In Democracy in Black (2016), Eddie Glaude confronts the Pollyannas of the jobbed recovery. It’s often said we’re living “after”—after the recession, after race—but this is a stubborn amnesiac’s tale, one that erases its beginning by insisting on its end. We talked with Glaude, a professor of religion and African American studies at Princeton University, on the phone on October 11. The conversation below has been condensed and lightly edited.

Lindsey Gilbert: It seems like economists are always bragging about the size of our Gross Domestic Product.

Eddie Glaude: This emphasis on GDP—it’s the kind of economics that the late Sheldon Wolin used to talk about. It overdetermines what we take to be the most important indicators of the quality of life in this country, instead of a broader, more substantive understanding of the public good.

LG: So is GDP really the main measure we should be using to decide whether or not America is in a recession?

EG: No, not at all. I don’t think the size of the GDP is a good indicator, or even an adequate indicator, of the quality of life of everyday ordinary people. Folks are working harder and longer for less, trying to keep a roof over their heads. Folks are underemployed or unemployed, struggling to imagine a better future for their children because college education isn’t affordable. If you keep track of the size of GDP and you don’t pay attention to those other indicators, you’ll have a skewed sense of the quality of life of people in this country.

LG: In Democracy in Black, you describe a Great Black Depression that’s not letting up.

EG: People have been talking about us turning an economic corner. They’re saying we’ve finally come out of the Great Recession, and they’re looking at certain indicators. But when you look at African American communities, you still see unemployment as twice that of white unemployment. In some places it is still at the same level it was at the height of the crisis of the Great Recession. You look at the effects of the collapse of the housing market, the tremendous loss of wealth. You look at 38 to 40 percent of black children growing up in poverty. Folks aren’t really paying attention to it because, in some ways, black suffering is invisible in this country. And it’s invisible because we’re disposable.

LG: You’ve written that the United States might well have a proper welfare state by now if it weren’t for fear.

Race is at the heart of the critique of the welfare state.

EG: My colleague Martin Gilens has written a wonderful book on welfare and race. Think about the emergence of the welfare state in the context of the New Deal: Dixiecrats were lobbying and insisting that certain policies be extended to the Southern poor, to white folks who were struggling in the South. What Gilens shows in his work is that the moment those policies are extended to black people, the moment the representation of welfare gets associated with black bodies, then it becomes anathema. Race is at the heart of the critique of the welfare state, which presumes that we are taking something from deserving people and giving it to undeserving people. 

LG: There seems to be a sense that it’s a zero-sum game.

EG: Exactly, yes.

LG: I’ve been hearing the term “reverse racism” spewed left and right. Earlier this month, a lecturer at the University of Virginia compared Black Lives Matter to the KKK. Is this amnesia?
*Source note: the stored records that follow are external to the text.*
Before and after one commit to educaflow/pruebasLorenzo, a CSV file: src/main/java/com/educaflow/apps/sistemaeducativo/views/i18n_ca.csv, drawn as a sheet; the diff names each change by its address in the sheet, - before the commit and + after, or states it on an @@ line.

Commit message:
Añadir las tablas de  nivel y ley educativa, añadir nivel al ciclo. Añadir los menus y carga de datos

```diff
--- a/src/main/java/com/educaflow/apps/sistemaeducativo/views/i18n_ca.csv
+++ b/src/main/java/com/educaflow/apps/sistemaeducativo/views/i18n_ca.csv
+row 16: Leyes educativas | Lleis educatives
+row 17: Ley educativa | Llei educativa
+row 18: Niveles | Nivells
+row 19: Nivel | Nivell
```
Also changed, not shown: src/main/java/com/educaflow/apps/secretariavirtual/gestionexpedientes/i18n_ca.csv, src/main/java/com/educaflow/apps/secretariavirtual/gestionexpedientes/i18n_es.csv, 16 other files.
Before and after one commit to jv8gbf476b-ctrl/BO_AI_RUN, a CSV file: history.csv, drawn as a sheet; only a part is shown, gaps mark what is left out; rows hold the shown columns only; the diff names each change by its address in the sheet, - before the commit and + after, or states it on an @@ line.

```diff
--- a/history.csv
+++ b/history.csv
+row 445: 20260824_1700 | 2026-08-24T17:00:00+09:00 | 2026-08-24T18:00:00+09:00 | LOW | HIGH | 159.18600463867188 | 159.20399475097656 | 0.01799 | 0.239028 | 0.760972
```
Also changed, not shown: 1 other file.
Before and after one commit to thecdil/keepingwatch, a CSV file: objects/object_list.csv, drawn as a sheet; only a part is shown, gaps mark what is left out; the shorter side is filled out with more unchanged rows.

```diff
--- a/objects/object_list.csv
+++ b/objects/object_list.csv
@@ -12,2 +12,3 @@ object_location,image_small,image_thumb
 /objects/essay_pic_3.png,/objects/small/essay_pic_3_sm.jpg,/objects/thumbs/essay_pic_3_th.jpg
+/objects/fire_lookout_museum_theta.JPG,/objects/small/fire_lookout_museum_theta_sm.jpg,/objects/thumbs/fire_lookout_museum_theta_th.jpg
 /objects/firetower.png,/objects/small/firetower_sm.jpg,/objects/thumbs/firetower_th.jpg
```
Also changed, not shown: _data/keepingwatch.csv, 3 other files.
EG: One of the key features of our current malaise is what I call “disremembering.” The fact is that some people in this country think that we have double digit unemployment because black people don’t want to work. They think that white wealth is thirteen times that of black wealth because we’re not working hard; because we’re not diligent or self-reliant; because we’re dependent, victim-mongering, relying on black victimization. But they don’t understand the dual housing market and what it meant.

This is disremembering at its worst—maintaining an illusory innocence.
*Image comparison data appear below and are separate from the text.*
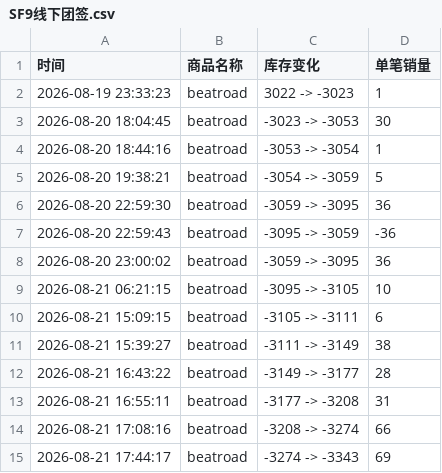
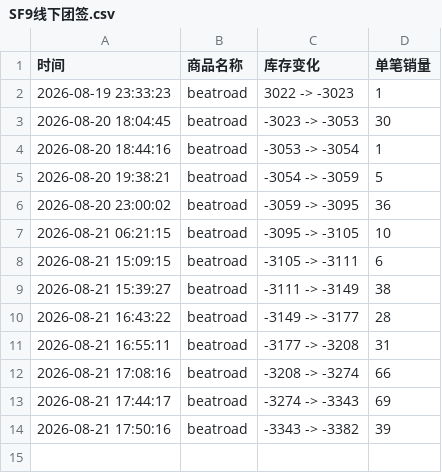
Before and after one commit to Juineii/sf9_br0821, a CSV file: SF9线下团签.csv, drawn as a sheet.

Commit message:
自动更新数据 2026-08-21 17:50:49

```diff
--- a/SF9线下团签.csv
+++ b/SF9线下团签.csv
@@ -5,4 +5,2 @@
 2026-08-20 19:38:21,beatroad,-3054 -> -3059,5
-2026-08-20 22:59:30,beatroad,-3059 -> -3095,36
-2026-08-20 22:59:43,beatroad,-3095 -> -3059,-36
 2026-08-20 23:00:02,beatroad,-3059 -> -3095,36
@@ -15 +13,2 @@
 2026-08-21 17:44:17,beatroad,-3274 -> -3343,69
+2026-08-21 17:50:16,beatroad,-3343 -> -3382,39
```
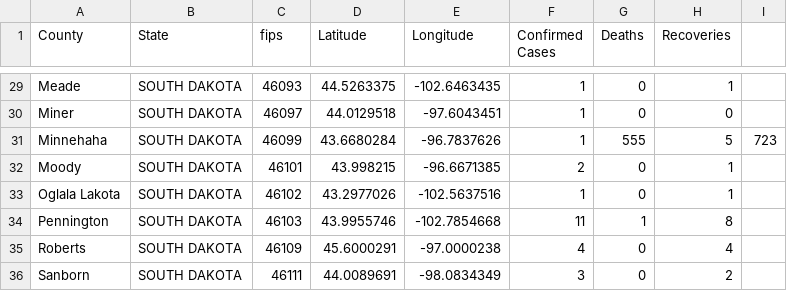
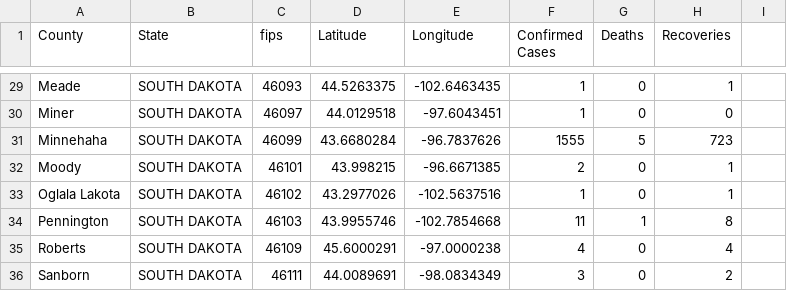
Before and after one commit to ThanatoSohne/COVID-19-Outbreak-Visualization-Tool, a CSV file: Web Scrapers/US States/COVID-19_cases_sdWiki.csv, drawn as a sheet; only a part is shown, gaps mark what is left out.

Commit message:
Update COVID-19_cases_sdWiki.csv

```diff
--- a/Web Scrapers/US States/COVID-19_cases_sdWiki.csv
+++ b/Web Scrapers/US States/COVID-19_cases_sdWiki.csv
@@ -30,3 +30,3 @@ Meade,SOUTH DAKOTA,46093,44.5263375, -102.6463435,1,0,1
 Miner,SOUTH DAKOTA,46097,44.0129518, -97.6043451,1,0,0
-Minnehaha,SOUTH DAKOTA,46099,43.6680284, -96.7837626,1,555,5,723
+Minnehaha,SOUTH DAKOTA,46099,43.6680284, -96.7837626,1555,5,723
 Moody,SOUTH DAKOTA,46101,43.998215, -96.6671385,2,0,1
```
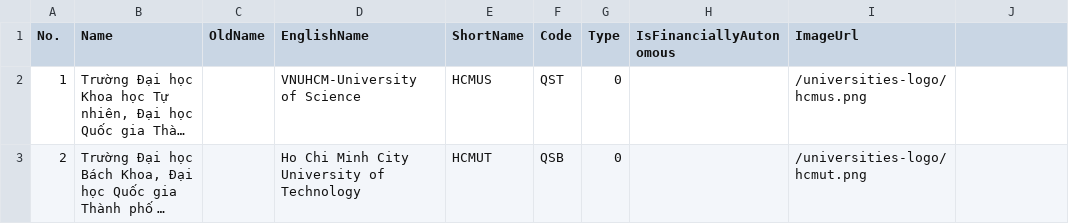
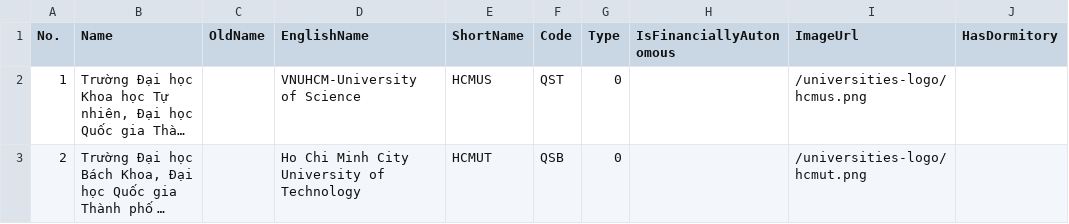
Before and after one commit to longhuynhdev/TimTruong, a CSV file: data/Universities.csv, drawn as a sheet; only a part is shown; long unchanged cells end in …; the diff names each change by its address in the sheet, - before the commit and + after, or states it on an @@ line.

Commit message:
feat: add university dormitory (KTX) info and "has dormitory" filter

```diff
--- a/data/Universities.csv
+++ b/data/Universities.csv
-J1: (empty)
+J1: HasDormitory
```
Also changed, not shown: 13 other files.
The GI Bill and New Deal legislation helped create the middle class in the United States, but African Americans were excluded from most of those policies. Even though today’s public schools are as segregated as they were before Brown v. Board, people talk about the state of education as if we haven’t had a dual education system, as if we’ve simply failed to educate our kids.

I could even say it this way: The last piece of major legislation of the Great Society was the Fair Housing Act of 1968, which they really didn’t implement. Twelve years later, Ronald Reagan was elected.
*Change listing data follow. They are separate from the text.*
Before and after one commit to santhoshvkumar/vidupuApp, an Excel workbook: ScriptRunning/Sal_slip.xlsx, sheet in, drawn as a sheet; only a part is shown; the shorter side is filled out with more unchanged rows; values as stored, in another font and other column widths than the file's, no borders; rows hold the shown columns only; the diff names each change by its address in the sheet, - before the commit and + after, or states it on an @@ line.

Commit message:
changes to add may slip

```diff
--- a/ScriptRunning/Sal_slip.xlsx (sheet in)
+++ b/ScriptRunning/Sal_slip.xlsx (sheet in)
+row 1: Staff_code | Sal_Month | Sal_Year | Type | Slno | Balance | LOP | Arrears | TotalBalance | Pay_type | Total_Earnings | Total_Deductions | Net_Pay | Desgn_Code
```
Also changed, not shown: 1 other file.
Reagan was elected on a platform that was explicit about undoing, dismantling the Great Society. And in between, of course, there was Jimmy Carter, who was perhaps the first neoliberal president. This is disremembering at its worst—to absolve oneself of any responsibility to know what’s happening in the darker corners of this country, to maintain an illusory innocence.

LG: And now Donald Trump has somehow, mind-bogglingly, doubled down on his decades-old crusade against the Central Park Five. 

EG: I mean, Donald Trump has revealed who he is. He said he would jail his opponent if he was elected. He denied the legitimacy of the exoneration of the Central Park Five in spite of DNA evidence and in spite of the actual perpetrator of the crime admitting guilt. So he’s very clear about his position on certain key values of American democratic life. Given his ascent, we have to put forward those of us who claim to be progressive. We have to put forward a different vision of the country—which means we have to change our view of government, change our view of white people, and change our view of what matters. As long as we have the idea of white people circulating in this country, we will continue to have the problems that we have. That’s just me quoting James Baldwin. The idea of white people organizes the world in a specific sort of way, and the moment it is discarded, many of the problems that we face will fall to the side.

LG: If what you call “racial habits” are sustaining white supremacy, and some habits are really hard to break, is there any parallel between racism and addiction?

EG: Instead of calling it unconscious or implicit bias, I call it habits. Habits are formed in the context of our social lives, instead of beginning in the psychology of people. So we can shift habits by changing our behavior and by changing our social arrangements. What would it mean to have a housing policy that would have mixed-income neighborhoods, that would work to immediately dismantle residential segregation in this country? What would follow from that? The way in which we fund schools would change. But with implicit bias talk, it becomes very difficult to hold ourselves accountable.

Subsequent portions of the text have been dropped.